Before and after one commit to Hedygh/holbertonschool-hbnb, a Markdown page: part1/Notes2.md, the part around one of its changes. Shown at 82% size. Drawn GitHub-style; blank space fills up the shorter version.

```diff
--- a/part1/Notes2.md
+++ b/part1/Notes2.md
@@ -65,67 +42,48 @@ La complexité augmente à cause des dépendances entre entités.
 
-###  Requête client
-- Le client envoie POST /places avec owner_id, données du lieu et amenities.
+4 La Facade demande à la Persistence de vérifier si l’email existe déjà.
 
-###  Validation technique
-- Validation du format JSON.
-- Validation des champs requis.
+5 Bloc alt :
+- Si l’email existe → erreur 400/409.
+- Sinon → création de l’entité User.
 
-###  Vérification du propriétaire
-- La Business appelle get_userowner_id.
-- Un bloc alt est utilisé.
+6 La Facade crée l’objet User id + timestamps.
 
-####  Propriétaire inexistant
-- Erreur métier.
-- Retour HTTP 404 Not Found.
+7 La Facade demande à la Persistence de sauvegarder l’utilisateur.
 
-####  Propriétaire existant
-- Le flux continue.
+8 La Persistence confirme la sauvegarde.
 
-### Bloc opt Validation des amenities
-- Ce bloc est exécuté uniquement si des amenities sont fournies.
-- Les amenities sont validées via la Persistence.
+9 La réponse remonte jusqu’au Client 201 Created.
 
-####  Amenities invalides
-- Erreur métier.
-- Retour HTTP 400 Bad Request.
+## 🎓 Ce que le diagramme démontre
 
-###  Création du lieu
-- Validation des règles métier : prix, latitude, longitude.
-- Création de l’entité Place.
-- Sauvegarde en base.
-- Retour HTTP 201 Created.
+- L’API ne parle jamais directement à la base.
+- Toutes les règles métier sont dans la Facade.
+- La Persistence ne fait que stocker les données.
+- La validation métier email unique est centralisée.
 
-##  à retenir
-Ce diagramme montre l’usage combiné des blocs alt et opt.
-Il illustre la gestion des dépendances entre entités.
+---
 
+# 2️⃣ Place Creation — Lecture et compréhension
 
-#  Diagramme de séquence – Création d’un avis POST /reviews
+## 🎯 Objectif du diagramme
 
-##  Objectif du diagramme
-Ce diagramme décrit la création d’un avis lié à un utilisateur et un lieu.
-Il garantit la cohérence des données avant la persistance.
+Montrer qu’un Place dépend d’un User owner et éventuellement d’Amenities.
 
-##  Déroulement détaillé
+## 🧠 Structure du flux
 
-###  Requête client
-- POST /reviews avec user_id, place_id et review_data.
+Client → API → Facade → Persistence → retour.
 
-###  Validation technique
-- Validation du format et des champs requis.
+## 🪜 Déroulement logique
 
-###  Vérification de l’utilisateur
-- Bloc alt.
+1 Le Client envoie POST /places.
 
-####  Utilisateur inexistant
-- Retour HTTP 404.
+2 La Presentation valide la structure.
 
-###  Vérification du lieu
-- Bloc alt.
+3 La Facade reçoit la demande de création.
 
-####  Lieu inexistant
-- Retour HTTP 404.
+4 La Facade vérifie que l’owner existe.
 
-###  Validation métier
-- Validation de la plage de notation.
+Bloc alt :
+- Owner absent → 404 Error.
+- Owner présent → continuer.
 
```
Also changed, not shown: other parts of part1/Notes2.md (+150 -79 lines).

◆ Your objective: Return every line in the listing that contains the word "HTTP".

◆ Task result:
-- Retour HTTP 404 Not Found.
-- Retour HTTP 400 Bad Request.
-- Retour HTTP 201 Created.
-- Retour HTTP 404.
-- Retour HTTP 404.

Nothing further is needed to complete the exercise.